[Supplied data — start]

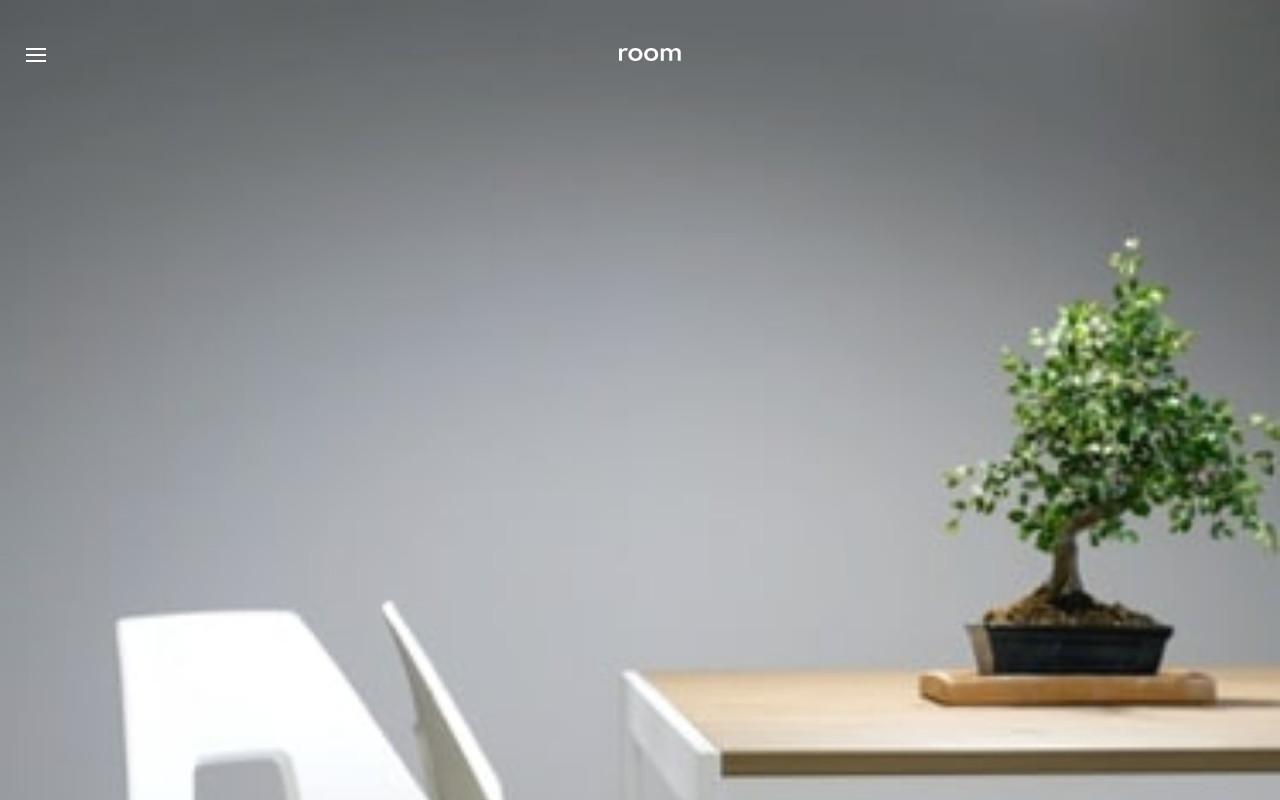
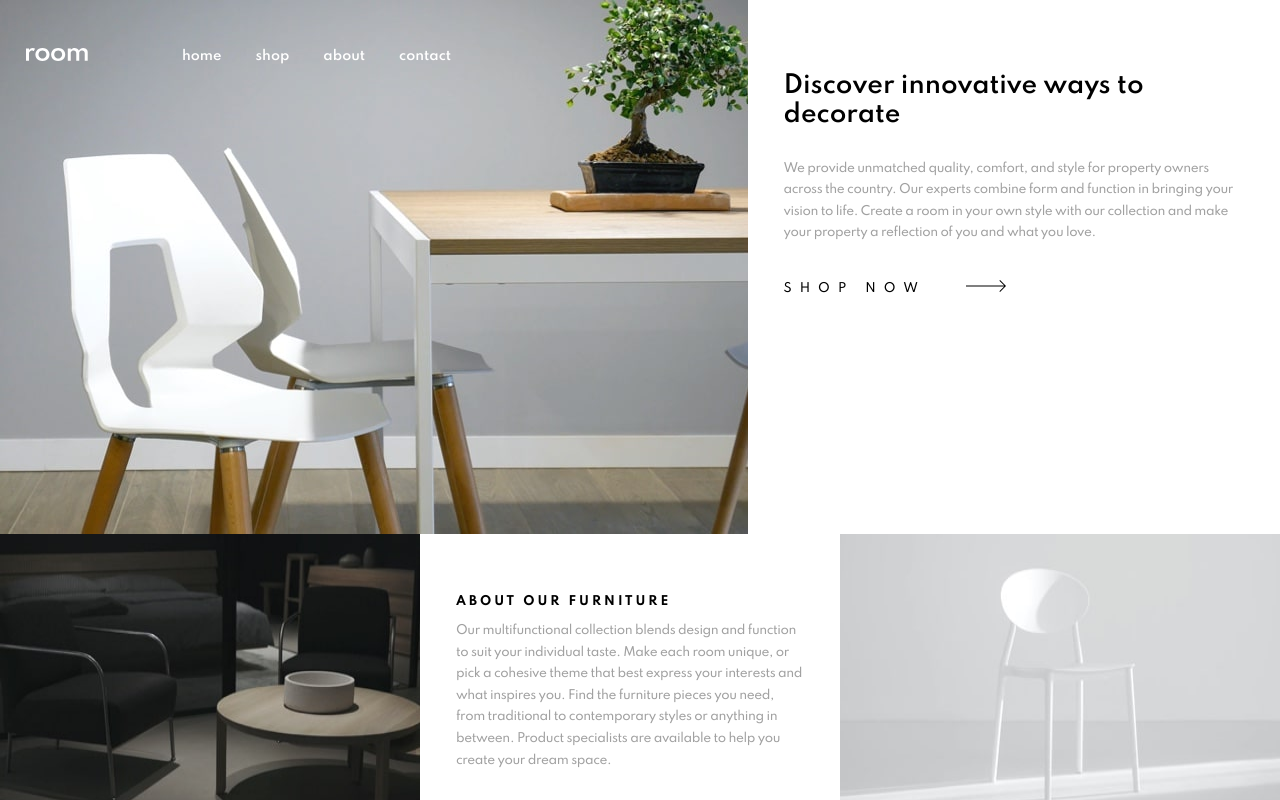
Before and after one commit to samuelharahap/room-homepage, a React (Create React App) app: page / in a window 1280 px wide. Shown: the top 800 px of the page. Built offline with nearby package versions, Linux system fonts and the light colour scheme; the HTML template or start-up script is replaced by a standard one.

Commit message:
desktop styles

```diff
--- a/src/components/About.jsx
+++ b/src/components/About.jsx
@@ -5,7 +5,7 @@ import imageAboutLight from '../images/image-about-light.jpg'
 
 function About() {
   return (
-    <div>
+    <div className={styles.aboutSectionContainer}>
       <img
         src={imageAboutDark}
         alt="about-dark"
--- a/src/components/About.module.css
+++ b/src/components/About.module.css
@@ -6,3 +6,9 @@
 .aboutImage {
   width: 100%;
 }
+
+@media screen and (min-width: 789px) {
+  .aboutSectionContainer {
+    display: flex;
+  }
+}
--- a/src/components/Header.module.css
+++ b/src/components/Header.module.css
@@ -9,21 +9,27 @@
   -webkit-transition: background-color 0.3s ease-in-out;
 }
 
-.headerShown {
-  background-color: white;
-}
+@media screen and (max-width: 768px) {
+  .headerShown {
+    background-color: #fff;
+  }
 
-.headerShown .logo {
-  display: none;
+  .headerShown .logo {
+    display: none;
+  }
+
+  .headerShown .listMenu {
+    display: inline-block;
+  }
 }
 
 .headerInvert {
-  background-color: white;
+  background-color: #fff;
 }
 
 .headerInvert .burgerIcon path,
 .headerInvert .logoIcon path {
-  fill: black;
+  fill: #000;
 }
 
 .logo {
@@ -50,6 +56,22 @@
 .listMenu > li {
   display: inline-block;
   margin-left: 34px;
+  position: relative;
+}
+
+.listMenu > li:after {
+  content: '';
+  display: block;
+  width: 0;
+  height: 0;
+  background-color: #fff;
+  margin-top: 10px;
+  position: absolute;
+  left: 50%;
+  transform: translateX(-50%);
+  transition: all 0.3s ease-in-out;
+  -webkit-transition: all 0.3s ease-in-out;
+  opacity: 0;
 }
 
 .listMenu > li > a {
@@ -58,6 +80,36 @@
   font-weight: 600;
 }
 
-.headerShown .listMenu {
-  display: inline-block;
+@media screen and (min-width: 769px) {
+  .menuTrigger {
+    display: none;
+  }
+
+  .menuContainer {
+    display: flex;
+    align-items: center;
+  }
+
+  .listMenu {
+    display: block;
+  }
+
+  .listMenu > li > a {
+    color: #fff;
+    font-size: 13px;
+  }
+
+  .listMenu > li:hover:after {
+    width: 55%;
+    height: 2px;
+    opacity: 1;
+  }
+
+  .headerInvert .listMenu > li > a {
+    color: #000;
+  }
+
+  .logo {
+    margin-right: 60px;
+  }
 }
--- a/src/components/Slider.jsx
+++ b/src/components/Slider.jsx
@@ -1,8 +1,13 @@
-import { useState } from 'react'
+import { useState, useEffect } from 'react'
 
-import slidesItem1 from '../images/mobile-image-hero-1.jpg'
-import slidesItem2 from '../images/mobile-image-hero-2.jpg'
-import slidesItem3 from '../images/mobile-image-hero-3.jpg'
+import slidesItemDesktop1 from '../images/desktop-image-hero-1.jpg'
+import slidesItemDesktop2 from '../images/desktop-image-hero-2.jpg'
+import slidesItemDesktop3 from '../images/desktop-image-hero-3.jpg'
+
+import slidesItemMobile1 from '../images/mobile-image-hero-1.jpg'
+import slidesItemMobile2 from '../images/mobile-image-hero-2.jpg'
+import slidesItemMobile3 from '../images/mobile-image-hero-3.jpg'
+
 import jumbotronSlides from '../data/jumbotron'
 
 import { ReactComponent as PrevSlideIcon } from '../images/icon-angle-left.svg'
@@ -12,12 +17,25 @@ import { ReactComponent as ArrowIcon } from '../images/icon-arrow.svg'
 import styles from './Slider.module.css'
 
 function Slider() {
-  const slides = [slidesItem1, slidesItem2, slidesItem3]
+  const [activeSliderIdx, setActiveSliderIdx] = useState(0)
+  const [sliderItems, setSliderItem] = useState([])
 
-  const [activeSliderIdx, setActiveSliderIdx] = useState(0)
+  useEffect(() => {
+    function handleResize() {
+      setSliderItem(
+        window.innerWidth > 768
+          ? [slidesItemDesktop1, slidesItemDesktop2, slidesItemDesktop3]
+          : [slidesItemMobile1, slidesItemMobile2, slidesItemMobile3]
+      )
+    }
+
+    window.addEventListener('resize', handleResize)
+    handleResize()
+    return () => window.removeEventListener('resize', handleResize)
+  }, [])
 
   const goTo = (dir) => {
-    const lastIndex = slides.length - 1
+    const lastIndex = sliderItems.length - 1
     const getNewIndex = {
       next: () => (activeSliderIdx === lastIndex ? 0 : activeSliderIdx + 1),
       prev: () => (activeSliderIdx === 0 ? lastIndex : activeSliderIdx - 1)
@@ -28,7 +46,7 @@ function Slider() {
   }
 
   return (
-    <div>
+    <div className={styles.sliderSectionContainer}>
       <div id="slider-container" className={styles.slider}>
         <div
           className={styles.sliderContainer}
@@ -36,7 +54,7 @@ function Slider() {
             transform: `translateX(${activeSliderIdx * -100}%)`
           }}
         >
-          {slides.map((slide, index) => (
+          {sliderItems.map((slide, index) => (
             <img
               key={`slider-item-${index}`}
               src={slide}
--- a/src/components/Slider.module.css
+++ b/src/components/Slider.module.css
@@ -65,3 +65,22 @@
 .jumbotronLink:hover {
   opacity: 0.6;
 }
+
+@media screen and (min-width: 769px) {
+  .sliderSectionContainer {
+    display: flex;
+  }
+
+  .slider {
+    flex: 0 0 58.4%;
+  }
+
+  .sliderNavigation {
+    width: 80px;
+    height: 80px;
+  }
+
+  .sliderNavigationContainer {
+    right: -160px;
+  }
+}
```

[Supplied data — finish]

Goal of the exercise:
Your copy should match the entries above exactly and contain no pictures.

Answer area:
Before and after one commit to samuelharahap/room-homepage, a React (Create React App) app: page / in a window 1280 px wide. Shown: the top 800 px of the page. Built offline with nearby package versions, Linux system fonts and the light colour scheme; the HTML template or start-up script is replaced by a standard one.

Commit message:
desktop styles

```diff
--- a/src/components/About.jsx
+++ b/src/components/About.jsx
@@ -5,7 +5,7 @@ import imageAboutLight from '../images/image-about-light.jpg'
 
 function About() {
   return (
-    <div>
+    <div className={styles.aboutSectionContainer}>
       <img
         src={imageAboutDark}
         alt="about-dark"
--- a/src/components/About.module.css
+++ b/src/components/About.module.css
@@ -6,3 +6,9 @@
 .aboutImage {
   width: 100%;
 }
+
+@media screen and (min-width: 789px) {
+  .aboutSectionContainer {
+    display: flex;
+  }
+}
--- a/src/components/Header.module.css
+++ b/src/components/Header.module.css
@@ -9,21 +9,27 @@
   -webkit-transition: background-color 0.3s ease-in-out;
 }
 
-.headerShown {
-  background-color: white;
-}
+@media screen and (max-width: 768px) {
+  .headerShown {
+    background-color: #fff;
+  }
 
-.headerShown .logo {
-  display: none;
+  .headerShown .logo {
+    display: none;
+  }
+
+  .headerShown .listMenu {
+    display: inline-block;
+  }
 }
 
 .headerInvert {
-  background-color: white;
+  background-color: #fff;
 }
 
 .headerInvert .burgerIcon path,
 .headerInvert .logoIcon path {
-  fill: black;
+  fill: #000;
 }
 
 .logo {
@@ -50,6 +56,22 @@
 .listMenu > li {
   display: inline-block;
   margin-left: 34px;
+  position: relative;
+}
+
+.listMenu > li:after {
+  content: '';
+  display: block;
+  width: 0;
+  height: 0;
+  background-color: #fff;
+  margin-top: 10px;
+  position: absolute;
+  left: 50%;
+  transform: translateX(-50%);
+  transition: all 0.3s ease-in-out;
+  -webkit-transition: all 0.3s ease-in-out;
+  opacity: 0;
 }
 
 .listMenu > li > a {
@@ -58,6 +80,36 @@
   font-weight: 600;
 }
 
-.headerShown .listMenu {
-  display: inline-block;
+@media screen and (min-width: 769px) {
+  .menuTrigger {
+    display: none;
+  }
+
+  .menuContainer {
+    display: flex;
+    align-items: center;
+  }
+
+  .listMenu {
+    display: block;
+  }
+
+  .listMenu > li > a {
+    color: #fff;
+    font-size: 13px;
+  }
+
+  .listMenu > li:hover:after {
+    width: 55%;
+    height: 2px;
+    opacity: 1;
+  }
+
+  .headerInvert .listMenu > li > a {
+    color: #000;
+  }
+
+  .logo {
+    margin-right: 60px;
+  }
 }
--- a/src/components/Slider.jsx
+++ b/src/components/Slider.jsx
@@ -1,8 +1,13 @@
-import { useState } from 'react'
+import { useState, useEffect } from 'react'
 
-import slidesItem1 from '../images/mobile-image-hero-1.jpg'
-import slidesItem2 from '../images/mobile-image-hero-2.jpg'
-import slidesItem3 from '../images/mobile-image-hero-3.jpg'
+import slidesItemDesktop1 from '../images/desktop-image-hero-1.jpg'
+import slidesItemDesktop2 from '../images/desktop-image-hero-2.jpg'
+import slidesItemDesktop3 from '../images/desktop-image-hero-3.jpg'
+
+import slidesItemMobile1 from '../images/mobile-image-hero-1.jpg'
+import slidesItemMobile2 from '../images/mobile-image-hero-2.jpg'
+import slidesItemMobile3 from '../images/mobile-image-hero-3.jpg'
+
 import jumbotronSlides from '../data/jumbotron'
 
 import { ReactComponent as PrevSlideIcon } from '../images/icon-angle-left.svg'
@@ -12,12 +17,25 @@ import { ReactComponent as ArrowIcon } from '../images/icon-arrow.svg'
 import styles from './Slider.module.css'
 
 function Slider() {
-  const slides = [slidesItem1, slidesItem2, slidesItem3]
+  const [activeSliderIdx, setActiveSliderIdx] = useState(0)
+  const [sliderItems, setSliderItem] = useState([])
 
-  const [activeSliderIdx, setActiveSliderIdx] = useState(0)
+  useEffect(() => {
+    function handleResize() {
+      setSliderItem(
+        window.innerWidth > 768
+          ? [slidesItemDesktop1, slidesItemDesktop2, slidesItemDesktop3]
+          : [slidesItemMobile1, slidesItemMobile2, slidesItemMobile3]
+      )
+    }
+
+    window.addEventListener('resize', handleResize)
+    handleResize()
+    return () => window.removeEventListener('resize', handleResize)
+  }, [])
 
   const goTo = (dir) => {
-    const lastIndex = slides.length - 1
+    const lastIndex = sliderItems.length - 1
     const getNewIndex = {
       next: () => (activeSliderIdx === lastIndex ? 0 : activeSliderIdx + 1),
       prev: () => (activeSliderIdx === 0 ? lastIndex : activeSliderIdx - 1)
@@ -28,7 +46,7 @@ function Slider() {
   }
 
   return (
-    <div>
+    <div className={styles.sliderSectionContainer}>
       <div id="slider-container" className={styles.slider}>
         <div
           className={styles.sliderContainer}
@@ -36,7 +54,7 @@ function Slider() {
             transform: `translateX(${activeSliderIdx * -100}%)`
           }}
         >
-          {slides.map((slide, index) => (
+          {sliderItems.map((slide, index) => (
             <img
               key={`slider-item-${index}`}
               src={slide}
--- a/src/components/Slider.module.css
+++ b/src/components/Slider.module.css
@@ -65,3 +65,22 @@
 .jumbotronLink:hover {
   opacity: 0.6;
 }
+
+@media screen and (min-width: 769px) {
+  .sliderSectionContainer {
+    display: flex;
+  }
+
+  .slider {
+    flex: 0 0 58.4%;
+  }
+
+  .sliderNavigation {
+    width: 80px;
+    height: 80px;
+  }
+
+  .sliderNavigationContainer {
+    right: -160px;
+  }
+}
```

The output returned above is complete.